The press release said the study found that kids who have had concussions were not only more likely to try to commit suicide, but to engage in other sorts of high-risk behaviors like taking drugs, stealing cars, setting fires and bullying.
The message here is that a kid who gets hit in the head too many times – presumably playing sports – might turn to drug abuse, self-injury and other sorts of criminal behaviors. And that’s the way it was covered in the press. Continue reading
Image by Victor Bonomi via flickr.
We know that about 45 percent of American kids are growing up in families that are poor or near poor, and that this degree of social inequality helps explain why the health status of Americans is failing to keep up with progress in other wealthy nations.
But how to make things better is not so clear, I insisted in a recent post. I may have spoken too soon. There is now solid evidence from a long-running study in North Carolina that early childhood programs can produce health benefits that persist into adulthood. Continue reading
The state of Hawaii continues to investigate the death of a 3-year-old girl who went into a coma after visiting a dentist’s office.
Last month, I wrote about the coverage by Susan Essoyan of the Honolulu Star Advertiser. I also put together a pediatric anesthesia tip sheet with links to some helpful resources.
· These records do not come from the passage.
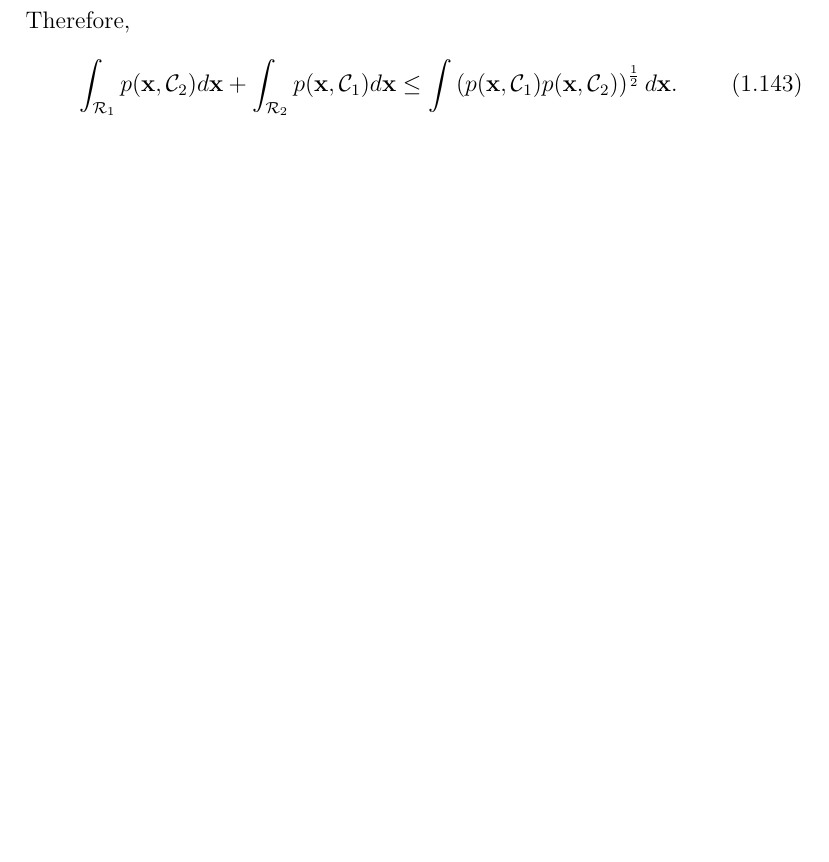
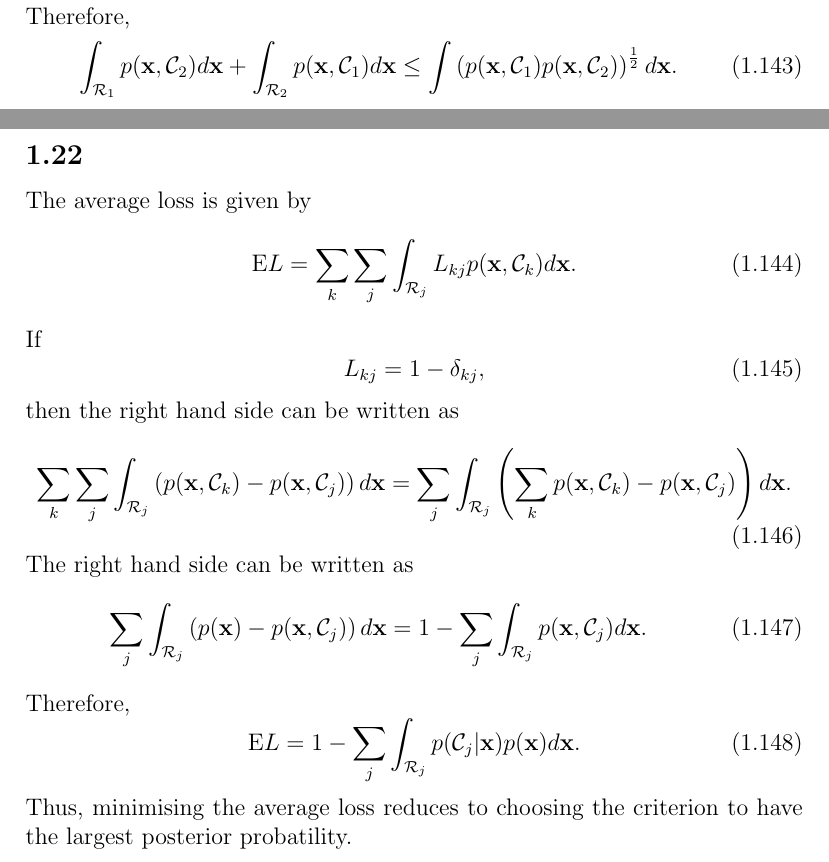
Before and after one commit to inawashiro/PRML, a LaTeX document (main.tex, which reads section_1/section_1.tex): part of page 19 of 19 before the commit and two parts of pages 18 and 19 of 19 after it, the two joined at a grey line, cut so that both start at the same text, the shorter picture padded with empty space. Compiled offline with pdfLaTeX.

Commit message:
Add 1.22

```diff
--- a/section_1/section_1.tex
+++ b/section_1/section_1.tex
@@ -1015,3 +1015,37 @@ Therefore,
 \int_{\mathcal{R}_1} p(\mathbf{x}, \mathcal{C}_2) d\mathbf{x} + \int_{\mathcal{R}_2} p(\mathbf{x}, \mathcal{C}_1) d\mathbf{x} \leq \int \left( p(\mathbf{x}, \mathcal{C}_1) p(\mathbf{x}, \mathcal{C}_2) \right) ^ \frac{1}{2} d\mathbf{x}.
 \end{equation}
 %
+
+
+\subsection{}
+The average loss is given by
+%
+\begin{equation}
+{\rm E} L = \sum_{k} \sum_{j} \int_{\mathcal{R}_j} L_{kj} p(\mathbf{x}, \mathcal{C}_k) d\mathbf{x}.
+\end{equation}
+%
+If
+%
+\begin{equation}
+L_{kj} = 1 - \delta_{kj},
+\end{equation}
+%
+then the right hand side can be written as
+%
+\begin{equation}
+\sum_{k} \sum_{j} \int_{\mathcal{R}_j} \left( p(\mathbf{x}, \mathcal{C}_k) - p(\mathbf{x}, \mathcal{C}_j) \right)  d\mathbf{x} = \sum_{j} \int_{\mathcal{R}_j} \left( \sum_{k} p(\mathbf{x}, \mathcal{C}_k) - p(\mathbf{x}, \mathcal{C}_j) \right)  d\mathbf{x}.
+\end{equation}
+%
+The right hand side can be written as
+%
+\begin{equation}
+\sum_{j} \int_{\mathcal{R}_j} \left( p(\mathbf{x}) - p(\mathbf{x}, \mathcal{C}_j) \right)  d\mathbf{x} = 1 - \sum_{j} \int_{\mathcal{R}_j} p(\mathbf{x}, \mathcal{C}_j) d\mathbf{x}.
+\end{equation}
+%
+Therefore,
+%
+\begin{equation}
+{\rm E} L = 1 - \sum_{j} \int_{\mathcal{R}_j} p(\mathcal{C}_j | \mathbf{x}) p(\mathbf{x}) d\mathbf{x}.
+\end{equation}
+%
+Thus, minimising the average loss reduces to choosing the criterion to have the largest posterior probatility.
```
Also changed, not shown: main.pdf, 2 other files.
In the meantime, reporter Alia Wong has also been following the tragic story of the death of Finley Boyle and weighed in with a long Jan. 21 piece for the Honolulu Civil Beat. Wong brings us up to date on the kinds of questions that are being raised in the wake of the child’s death. She writes that questions are being raised about whether dentist Lilly Geyer, who was treating Finley, should have been advertising herself as a “children’s dentist.”
And she explains that “pediatric dentists do a rigorous and competitive two-year residency program in which they get training in specific skills such as child sedation while general dentists aren’t required to do a residency program.”
In a Q&A for AHCJ, she reveals what other questions have come up and what she learned about sedating children for dental procedures. See what story ideas her experience might spark for you.
Small Smiles, one of the nation’s largest dental chains, is facing exclusion from Medicaid, David Heath of the Center for Public Integrity reported this week.
The chain has been accused of performing unnecessary treatments on children to boost profits. With Medicaid dental providers in short supply in many communities, the ouster of Small Smiles from the program could send thousands of poor families in search of new dentists.
“The inspector general of the Department of Health and Human Services notified the chain last week that after years of monitoring, the company remains out of compliance with the terms of a 2010 settlement of a whistleblower lawsuit brought by the Justice Department,” Heath wrote in his March 11 report. Continue reading
“You as a society have made a decision that child poverty is what you want. I can only assume that’s the case. Otherwise you would do what European countries are doing and use taxes and transfers to reduce child poverty.” – Michael Marmot
Sir Michael Marmot isn’t the first to call out the United States for its exceptionally high rate of child poverty. About 45 percent of American kids are growing up in families that are poor or near poor (below 199 percent of the federal poverty level), up from 40 percent in 2006, according to a recent analysis.
This degree of social inequality helps explain why the health status of Americans is failing to keep up with progress in other wealthy nations. But how to make things better is not so clear. Two remarkable studies in the Journal of the American Medical Association this month highlight some of the paradoxes and hidden pitfalls inherent in efforts to boost the socioeconomic status of poor kids. Continue reading